What Bike Should I Buy?

This is one of the hottest topics among new riders. Some suggest a small bike, 250cc or so, and later upgrading to something bigger. Others suggest you start on a midsize bike, 500 to 650cc since you may outgrow the 250 in a single riding season. There are strong arguments for both. My first bike was a 1982 Suzuki GS650L that sat in a friend's backyard for three years before he gave it to me, which made the decision for me. Your height and size are additional factors. If you are of smaller stature you may want to consider a smaller bike regardless of engine displacement.

What about specific recommendations? We have many. Here's a list of our favorites. It covers all types of bikes, from cruisers to dual-sports to sportbikes, so you'll probably find something you like here.

From Who?

Do you buy a new bike or used? There are advantages and disadvantages to each. Buying a new bike will be the most expensive way to do it, but there are certain advantages. Everything works because it's new. If not, it has a warranty to make it right. You don't have to worry about a previous owner dropping it, neglecting maintenance, or repairing it poorly. If you want to customize it, it's an empty canvas on which you can paint a bike that's truly your own. (Harley Sportsters are great for this.) On the downside, you're going to pay a premium for the privilege. Also, when you inevitably drop your bike, it'll be the first scratches or dents the bike has ever had, which can hurt.

Used bikes, on the other hand, often already have a little "personality." If you buy the bike someone else started on, it may already have some of these blemishes, but then you won't cry if you add a few scratches to the ones already there. You will also get a used bike at a significantly lower price than a new bike. Most dealers sell used bikes, but private sales are an option as well. Let the buyer beware, though. You can score a sweet deal on a used bike that's worth much more than you paid for it. Or you can pay too much for a complete basketcase that's going to need lots of work to repair and cost much more in the end. Here are some tips to help you score the sweet deal instead of the basketcase.

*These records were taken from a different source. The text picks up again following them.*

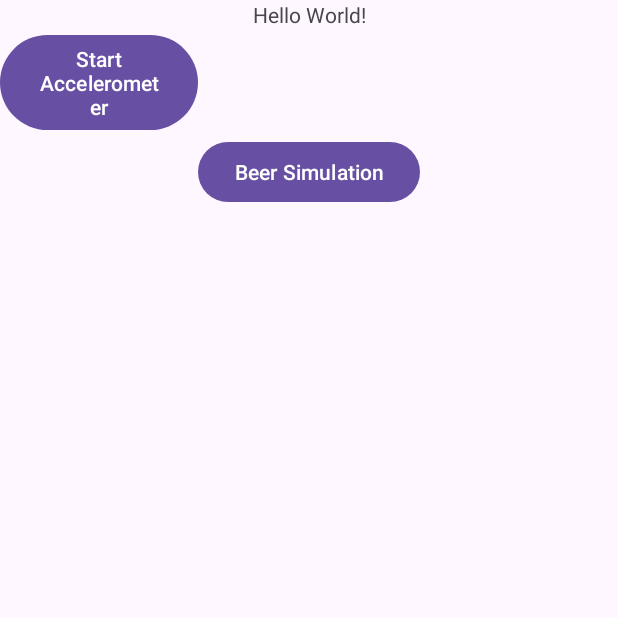
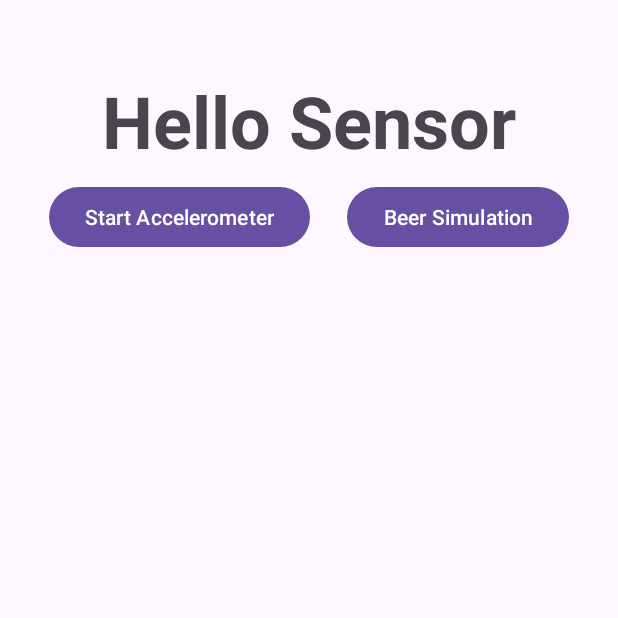
Before and after one commit to Whizma/MAMN01_Hello_Sensor, an Android app: the screen it shows after launch (MainActivity), on a phone screen of 412 x 824 dp, the top half of it. Run offline under Robolectric (Android 15) with nearby library versions, the phone set to English and light mode, and no system bars.

Commit message:
final commit :D

```diff
--- a/app/src/main/AndroidManifest.xml
+++ b/app/src/main/AndroidManifest.xml
@@ -1,7 +1,7 @@
 <?xml version="1.0" encoding="utf-8"?>
 <manifest xmlns:android="http://schemas.android.com/apk/res/android"
     xmlns:tools="http://schemas.android.com/tools">
-
+    <uses-permission android:name="android.permission.VIBRATE"/>
     <uses-feature android:name="android.hardware.sensor.accelerometer" android:required="true" />
     <application
         android:allowBackup="true"
--- a/app/src/main/res/layout/activity_main.xml
+++ b/app/src/main/res/layout/activity_main.xml
@@ -1,37 +1,46 @@
 <?xml version="1.0" encoding="utf-8"?>
-<androidx.constraintlayout.widget.ConstraintLayout xmlns:android="http://schemas.android.com/apk/res/android"
+<androidx.constraintlayout.widget.ConstraintLayout
+    xmlns:android="http://schemas.android.com/apk/res/android"
     xmlns:app="http://schemas.android.com/apk/res-auto"
     xmlns:tools="http://schemas.android.com/tools"
     android:layout_width="match_parent"
     android:layout_height="match_parent"
+    android:padding="16dp"
     tools:context=".MainActivity">
 
     <TextView
-        android:id="@+id/textViewHelloWorld"
-        android:layout_width="wrap_content"
+        android:id="@+id/textViewHelloSensor"
+        android:layout_width="0dp"
         android:layout_height="wrap_content"
-        android:text="Hello World!"
+        android:text="Hello Sensor"
+        android:textSize="48sp"
+        android:textStyle="bold"
+        android:gravity="center"
         app:layout_constraintStart_toStartOf="parent"
         app:layout_constraintEnd_toEndOf="parent"
         app:layout_constraintTop_toTopOf="parent"
-        app:layout_constraintBottom_toTopOf="@id/startButton" />
+        app:layout_constraintBottom_toTopOf="@id/startButton"
+        android:layout_marginTop="32dp" />
 
     <Button
         android:id="@+id/startButton"
-        android:layout_width="0dp"
+        android:layout_width="wrap_content"
         android:layout_height="wrap_content"
         android:text="Start Accelerometer"
+        android:layout_margin="8dp"
         app:layout_constraintStart_toStartOf="parent"
-        app:layout_constraintTop_toBottomOf="@id/textViewHelloWorld"
-        app:layout_constraintEnd_toStartOf="@id/beerButton" />
+        app:layout_constraintTop_toBottomOf="@id/textViewHelloSensor"
+        app:layout_constraintEnd_toStartOf="@id/beerButton"
+        app:layout_constraintHorizontal_chainStyle="spread" />
 
     <Button
         android:id="@+id/beerButton"
         android:layout_width="wrap_content"
         android:layout_height="wrap_content"
         android:text="Beer Simulation"
-        app:layout_constraintTop_toBottomOf="@id/startButton"
-        app:layout_constraintStart_toStartOf="parent"
-        app:layout_constraintEnd_toEndOf="parent" />
+        android:layout_margin="8dp"
+        app:layout_constraintStart_toEndOf="@id/startButton"
+        app:layout_constraintTop_toBottomOf="@id/textViewHelloSensor"
+    app:layout_constraintEnd_toEndOf="parent" />
 
 </androidx.constraintlayout.widget.ConstraintLayout>
```
Also changed, not shown: app/src/main/java/com/example/hellosensor/BeerActivity.java (+74 -7 lines), 1 other file.
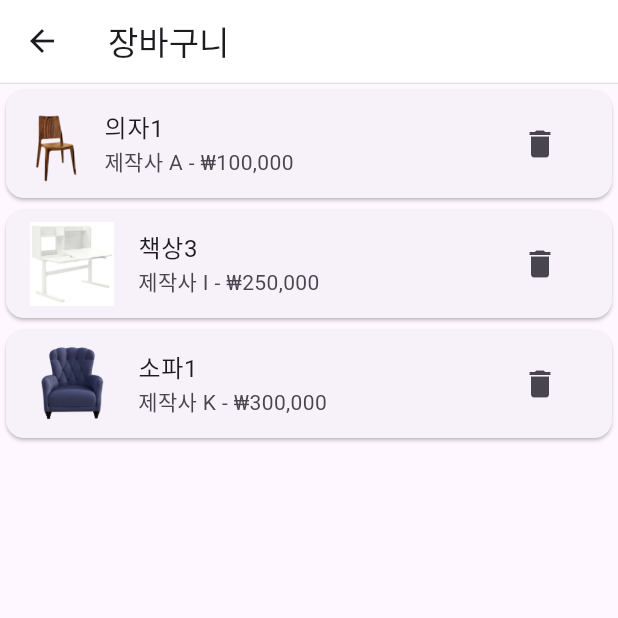
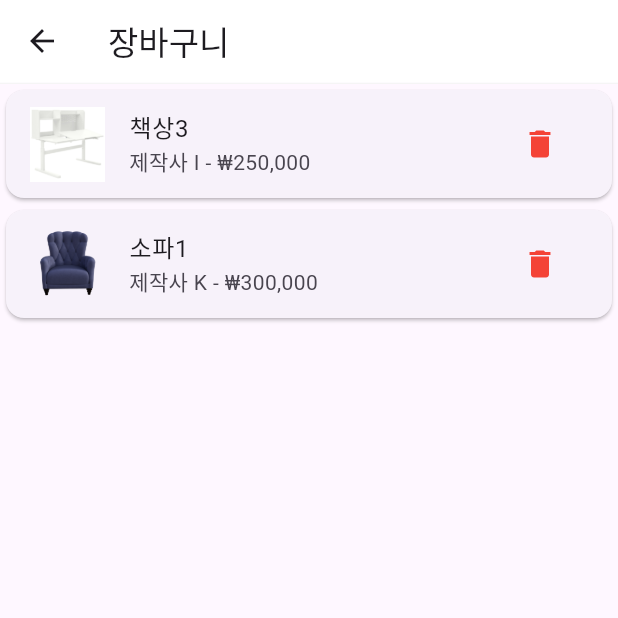
Before and after one commit to nhkim06/midterm_assignment, a Flutter app: the CartPage screen opened directly, after a tap on the "delete" icon, on a phone screen of 412 x 824 dp, the top half of it. Run offline on Flutter 3.47's test engine with Material 3 defaults, Android fonts, the phone set to English and light mode, and no system bars; network calls fail.

Commit message:
color change

```diff
--- a/lib/cart.dart
+++ b/lib/cart.dart
@@ -1,13 +1,14 @@
-// 장바구니 페이지 (임시 페이지)
-
 import 'package:flutter/material.dart';
 
-class CartPage extends StatelessWidget {
+class CartPage extends StatefulWidget {
   const CartPage({Key? key}) : super(key: key);
 
   @override
-  Widget build(BuildContext context) {
-    final List<Map<String, String>> cartItems = [
+  State<CartPage> createState() => _CartPageState();
+}
+
+class _CartPageState extends State<CartPage> {
+  List<Map<String, String>> cartItems = [
     {
       'image': 'assets/chair1.png',
       'name': '의자1',
@@ -28,13 +29,21 @@ class CartPage extends StatelessWidget {
     },
   ];
 
+  void _removeItem(int index) {
+    setState(() {
+      cartItems.removeAt(index);
+    });
+  }
+
+  @override
+  Widget build(BuildContext context) {
     return Scaffold(
       appBar: PreferredSize(
         preferredSize: const Size.fromHeight(kToolbarHeight),
         child: Container(
           decoration: BoxDecoration(
             border: Border(
-              bottom: BorderSide(color: Colors.grey[300]!, width: 1),
+              bottom: BorderSide(color: const Color(0xFFF5F5F5), width: 1),
             ),
           ),
           child: AppBar(
@@ -51,13 +60,13 @@ class CartPage extends StatelessWidget {
                 final item = cartItems[index];
                 return Card(
                   child: ListTile(
-                    leading: Image.asset(item['image'] ?? ''),
+                    leading: Image.asset(item['image'] ?? '', width: 50, height: 50, fit: BoxFit.cover),
                     title: Text(item['name'] ?? ''),
                     subtitle: Text('${item['manufacturer']} - ${item['price']}'),
                     trailing: IconButton(
-                      icon: const Icon(Icons.delete),
+                      icon: const Icon(Icons.delete, color: Colors.red),
                       onPressed: () {
-                        // 삭제 기능 추가
+                        _removeItem(index);
                       },
                     ),
                   ),
--- a/lib/heart.dart
+++ b/lib/heart.dart
@@ -41,6 +41,7 @@ class _HeartPageState extends State<HeartPage> {
   Widget build(BuildContext context) {
     return Scaffold(
       appBar: AppBar(title: const Text('Liked Items')),
+      backgroundColor: Colors.white,
       body: GridView.builder(
         padding: const EdgeInsets.all(8.0),
         gridDelegate: const SliverGridDelegateWithMaxCrossAxisExtent(
@@ -54,11 +55,10 @@ class _HeartPageState extends State<HeartPage> {
           final product = products[index];
           return GestureDetector(
             onTap: () {
-              // Handle navigation to product detail page if needed
             },
             child: Container(
               decoration: BoxDecoration(
-                color: Color.fromARGB(255, 255, 255, 255),
+                color: const Color(0xFFF5F5F5),
                 borderRadius: BorderRadius.circular(12),
               ),
               child: Padding(
```
Lines whose indentation alone changed are shown as unchanged.
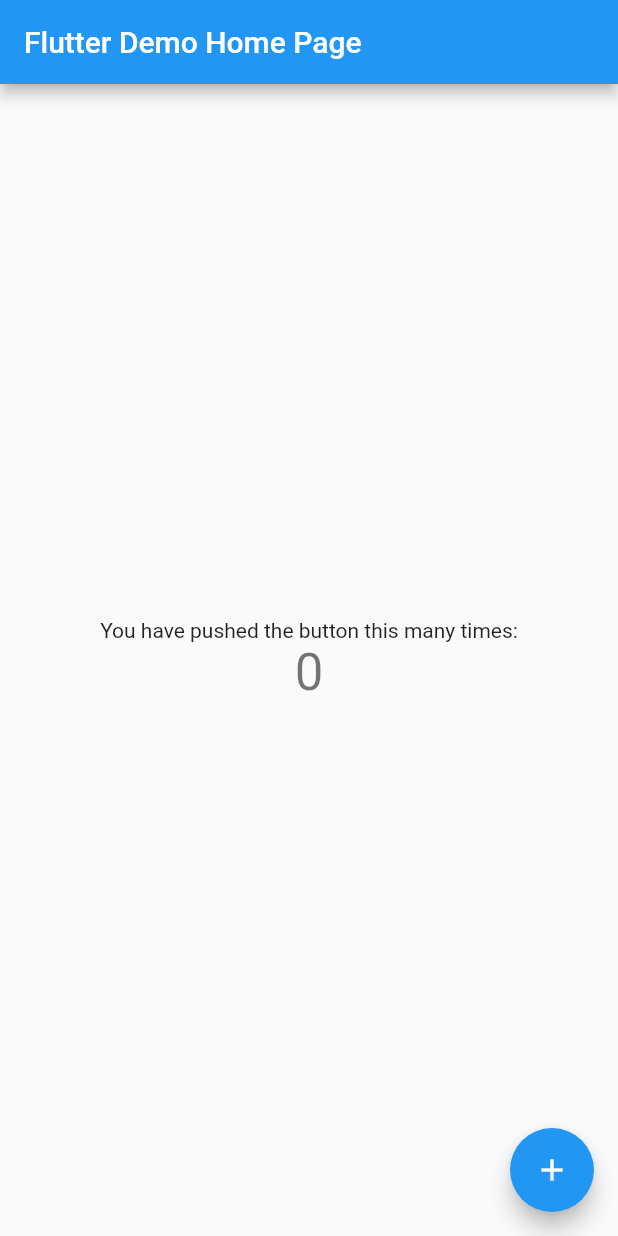
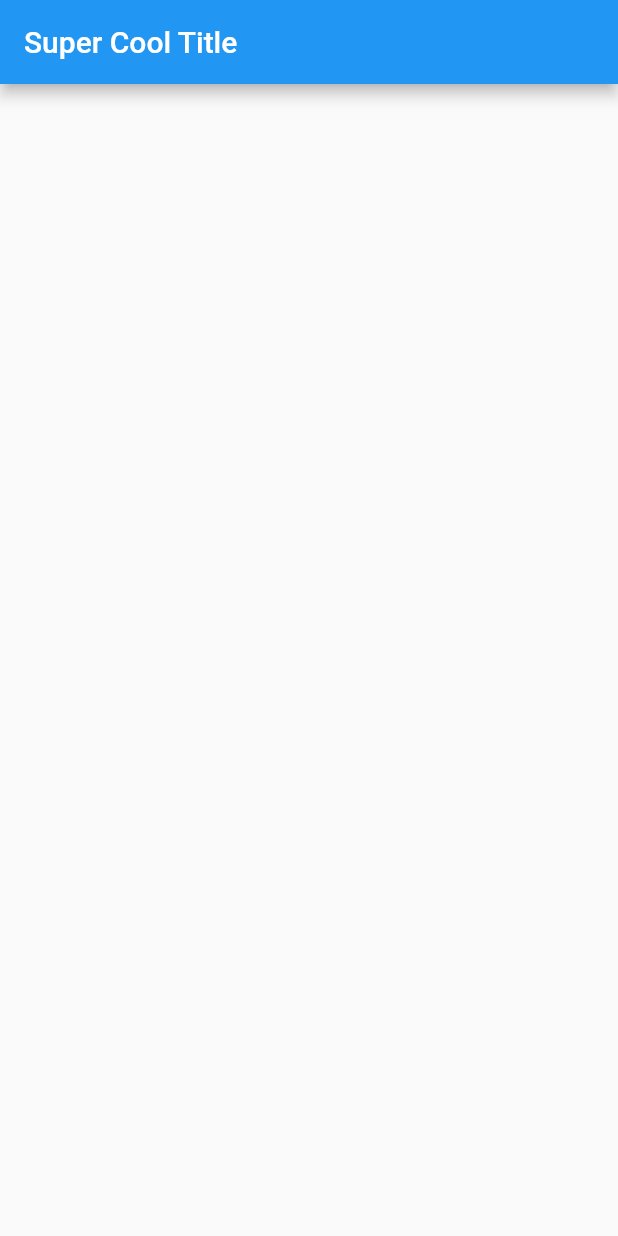
Before and after one commit to KagisoMashigo/recipe_app, a Flutter app: the screen it shows after launch, on a phone screen of 412 x 824 dp. Run offline on Flutter 3.47's test engine with Material 2 defaults, Android fonts, the phone set to English and light mode, and no system bars; our stand-ins replace package_info, sentry; missing offline and left inert: flutter_config.

Commit message:
begin UI

```diff
--- /dev/null
+++ b/lib/app.dart
@@ -0,0 +1,100 @@
+// 🐦 Flutter imports:
+import 'package:flutter/foundation.dart';
+import 'package:flutter/material.dart';
+
+// 📦 Package imports:
+import 'package:flutter_localizations/flutter_localizations.dart';
+import 'package:package_info/package_info.dart';
+import 'package:recipe_app/pages/Landing.dart';
+
+// 🌎 Project imports:
+import 'package:recipe_app/router.dart';
+import 'package:recipe_app/singletons/app.dart';
+import 'package:recipe_app/singletons/env.dart';
+import 'package:recipe_app/theme.dart';
+
+class RecipeApp extends StatefulWidget {
+  RecipeApp({
+    this.navKey,
+    Key key,
+    App appSingleton,
+    // Auth authSingleton,
+    Env envSingleton,
+  })  : appSingleton = appSingleton ?? App(),
+        // authSingleton = authSingleton ?? Auth(),
+        envSingleton = envSingleton ?? Env(),
+        super(key: key);
+
+  /// The navigator state key. if none is given, it will use a default on state
+  final GlobalKey<NavigatorState> navKey;
+  final App appSingleton;
+  // final Auth authSingleton;
+  final Env envSingleton;
+
+  @override
+  _RecipeAppState createState() => _RecipeAppState();
+}
+
+class _RecipeAppState extends State<RecipeApp> with WidgetsBindingObserver {
+  Future<void> _initCall;
+  Locale _locale;
+  GlobalKey<NavigatorState> _navKey;
+
+  @override
+  void initState() {
+    super.initState();
+    _navKey = widget.navKey ?? GlobalKey<NavigatorState>();
+    widget.appSingleton.navKey = _navKey;
+  }
+
+  @override
+  didChangeDependencies() async {
+    super.didChangeDependencies();
+    WidgetsBinding.instance.addObserver(this);
+  }
+
+  @override
+  dispose() {
+    WidgetsBinding.instance.removeObserver(this);
+    super.dispose();
+  }
+
+  Future<void> getAppVersion() async {
+    final packageInfo = await PackageInfo.fromPlatform();
+    final _packageVersion = packageInfo.version;
+
+    /// This represents the unique build number index.
+    /// Display to the user to validate the app build number
+    /// [FIREBASE] Provided in the CLI for firebase deployment only.
+    /// [STORE] Provided in the CLI throw the store app setting
+    const _build = String.fromEnvironment('build');
+    final _builderNumber = _build.isNotEmpty ? _build : packageInfo.buildNumber;
+    String _version = '$_packageVersion-$_builderNumber';
+    widget.appSingleton.setVersion(_version);
+
+    /// This represents the cluster the app consume.
+    /// Display only for internal usage
+    /// [FIREBASE] Provided in the CLI for firebase deployment only.
+    /// [STORE] Not provided.
+    const _cluster = String.fromEnvironment('cluster');
+    if (_cluster.isNotEmpty) {
+      widget.appSingleton.setCluster(_cluster);
+    }
+  }
+
+  @override
+  Widget build(BuildContext context) {
+    return MaterialApp(
+      navigatorKey: _navKey,
+      showSemanticsDebugger: false,
+      debugShowCheckedModeBanner: false,
+      theme: ThemeData(
+        primarySwatch: Colors.blue,
+      ),
+      home: LandingPage(),
+      routes: routes,
+      locale: Locale('en', 'US'),
+      navigatorObservers: [routeObserver],
+    );
+  }
+}
--- a/lib/main.dart
+++ b/lib/main.dart
@@ -1,113 +1,54 @@
+// 🎯 Dart imports:
+import 'dart:async';
+
+// 🐦 Flutter imports:
 import 'package:flutter/material.dart';
+import 'package:flutter/services.dart';
 
-void main() {
-  runApp(MyApp());
+// 📦 Package imports:
+import 'package:flutter_config/flutter_config.dart';
+import 'package:provider/provider.dart';
+import 'package:recipe_app/app.dart';
+
+// 🌎 Project imports:
+import 'package:recipe_app/plugins/responsive.dart';
+import 'package:recipe_app/plugins/sentry.dart';
+import 'package:recipe_app/providers/providers.dart';
+// import 'package:recipe_app/plugins/sentry.dart';
+
+void main() async {
+  // Allow device information capturing
+  WidgetsFlutterBinding.ensureInitialized();
+
+  // Still need to read into this more
+  FlutterError.onError = (FlutterErrorDetails details) async {
+    Zone.current.handleUncaughtError(details.exception, details.stack);
+  };
+
+  // Device orientations list is limited to portrait
+  await SystemChrome.setPreferredOrientations([
+    DeviceOrientation.portraitUp,
+    DeviceOrientation.portraitDown,
+  ]);
+
+  runZonedGuarded(
+    () async {
+      runApp(
+        MultiProvider(
+          providers: providers,
+          child: LayoutBuilder(
+            builder: (context, constraints) {
+              return OrientationBuilder(
+                builder: (context, orientation) {
+                  Responsive().init(constraints, orientation);
+                  return RecipeApp();
+                },
+              );
+            },
+          ),
+        ),
+      );
+    },
+    reportAppError,
+  );
 }
-
-class MyApp extends StatelessWidget {
-  // This widget is the root of your application.
-  @override
-  Widget build(BuildContext context) {
-    return MaterialApp(
-      title: 'Flutter Demo',
-      theme: ThemeData(
-        // This is the theme of your application.
-        //
-        // Try running your application with "flutter run". You'll see the
-        // application has a blue toolbar. Then, without quitting the app, try
-        // changing the primarySwatch below to Colors.green and then invoke
-        // "hot reload" (press "r" in the console where you ran "flutter run",
-        // or simply save your changes to "hot reload" in a Flutter IDE).
-        // Notice that the counter didn't reset back to zero; the application
-        // is not restarted.
-        primarySwatch: Colors.blue,
-      ),
-      home: MyHomePage(title: 'Flutter Demo Home Page'),
-    );
-  }
-}
-
-class MyHomePage extends StatefulWidget {
-  MyHomePage({Key key, this.title}) : super(key: key);
-
-  // This widget is the home page of your application. It is stateful, meaning
-  // that it has a State object (defined below) that contains fields that affect
-  // how it looks.
-
-  // This class is the configuration for the state. It holds the values (in this
-  // case the title) provided by the parent (in this case the App widget) and
-  // used by the build method of the State. Fields in a Widget subclass are
-  // always marked "final".
-
-  final String title;
-
-  @override
-  _MyHomePageState createState() => _MyHomePageState();
-}
-
-class _MyHomePageState extends State<MyHomePage> {
-  int _counter = 0;
-
-  void _incrementCounter() {
-    setState(() {
-      // This call to setState tells the Flutter framework that something has
-      // changed in this State, which causes it to rerun the build method below
-      // so that the display can reflect the updated values. If we changed
-      // _counter without calling setState(), then the build method would not be
-      // called again, and so nothing would appear to happen.
-      _counter++;
-    });
-  }
-
-  @override
-  Widget build(BuildContext context) {
-    // This method is rerun every time setState is called, for instance as done
-    // by the _incrementCounter method above.
-    //
-    // The Flutter framework has been optimized to make rerunning build methods
-    // fast, so that you can just rebuild anything that needs updating rather
-    // than having to individually change instances of widgets.
-    return Scaffold(
-      appBar: AppBar(
-        // Here we take the value from the MyHomePage object that was created by
-        // the App.build method, and use it to set our appbar title.
-        title: Text(widget.title),
-      ),
-      body: Center(
-        // Center is a layout widget. It takes a single child and positions it
-        // in the middle of the parent.
-        child: Column(
-          // Column is also a layout widget. It takes a list of children and
-          // arranges them vertically. By default, it sizes itself to fit its
-          // children horizontally, and tries to be as tall as its parent.
-          //
-          // Invoke "debug painting" (press "p" in the console, choose the
-          // "Toggle Debug Paint" action from the Flutter Inspector in Android
-          // Studio, or the "Toggle Debug Paint" command in Visual Studio Code)
-          // to see the wireframe for each widget.
-          //
-          // Column has various properties to control how it sizes itself and
-          // how it positions its children. Here we use mainAxisAlignment to
-          // center the children vertically; the main axis here is the vertical
-          // axis because Columns are vertical (the cross axis would be
-          // horizontal).
-          mainAxisAlignment: MainAxisAlignment.center,
-          children: <Widget>[
-            Text(
-              'You have pushed the button this many times:',
-            ),
-            Text(
-              '$_counter',
-              style: Theme.of(context).textTheme.headline4,
-            ),
-          ],
-        ),
-      ),
-      floatingActionButton: FloatingActionButton(
-        onPressed: _incrementCounter,
-        tooltip: 'Increment',
-        child: Icon(Icons.add),
-      ), // This trailing comma makes auto-formatting nicer for build methods.
-    );
-  }
-}
--- /dev/null
+++ b/lib/pages/Landing.dart
@@ -0,0 +1,26 @@
+// 🐦 Flutter imports:
+import 'package:flutter/material.dart';
+
+class LandingPage extends StatefulWidget {
+  LandingPage({Key key}) : super(key: key);
+
+  @override
+  _LandingPageState createState() => _LandingPageState();
+}
+
+class _LandingPageState extends State<LandingPage> {
+  @override
+  Widget build(BuildContext context) {
+    return Scaffold(
+      appBar: AppBar(
+        title: Text('Super Cool Title'),
+      ),
+      body: Center(
+        child: Column(
+          mainAxisAlignment: MainAxisAlignment.center,
+          children: <Widget>[],
+        ),
+      ),
+    );
+  }
+}
```
Also changed, not shown: lib/singletons/app.dart (added, +48 -0 lines).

What Do I Need To Buy To Ride It?

Let's assume that registration and insurance are a given. Let's also assume a helmet. I don't care if you live in a state where it's not required. You're going to need a helmet, as well as proper riding gear head to toe. As a new rider, you are the most likely type of rider to drop your bike. That's not stupidity on your part, just inexperience. The only way to get experience is to ride, so prepare yourself. I've been riding on the street for years, but when I started riding dirt last year I knew I was a complete newbie to slippery stuff, so I geared up appropriately. I'll never be Ricky Carmichael, but I still bought a pair of full-on motocross boots for maximum protection in the dirt. They've saved me from at least one broken ankle. My helmet saved me from rearranging my face on a rock. My pants, jacket, and gloves have saved me from countless abrasions during low-speed drops.

If you ride safely like you were taught, you shouldn't be pushing limits and dropping your bike on the street the way I do off-road, so don't let my dirt (in)experience scare you off. Since I had proper gear, though, I walked away from all of those incidents. OK, so I limped away that time I didn't break my ankle.

That's all you really need to ride. As far as wants are concerned, the sky is the limit. I like to use a navigation device of some kind, whether it's my phone on a handlebar mount or a dedicated motorcycle GPS. I like to see and be seen, so I often add lighting to my bikes. I like to take stuff with me and not wear a backpack, so I use at least a little bit of luggage. What you want or need depends on what type of riding you like to do, which will most likely become more clear once you put some miles behind you.

That's all you need to get started, though. So find an MSF course, get a bike, get some gear, and start riding.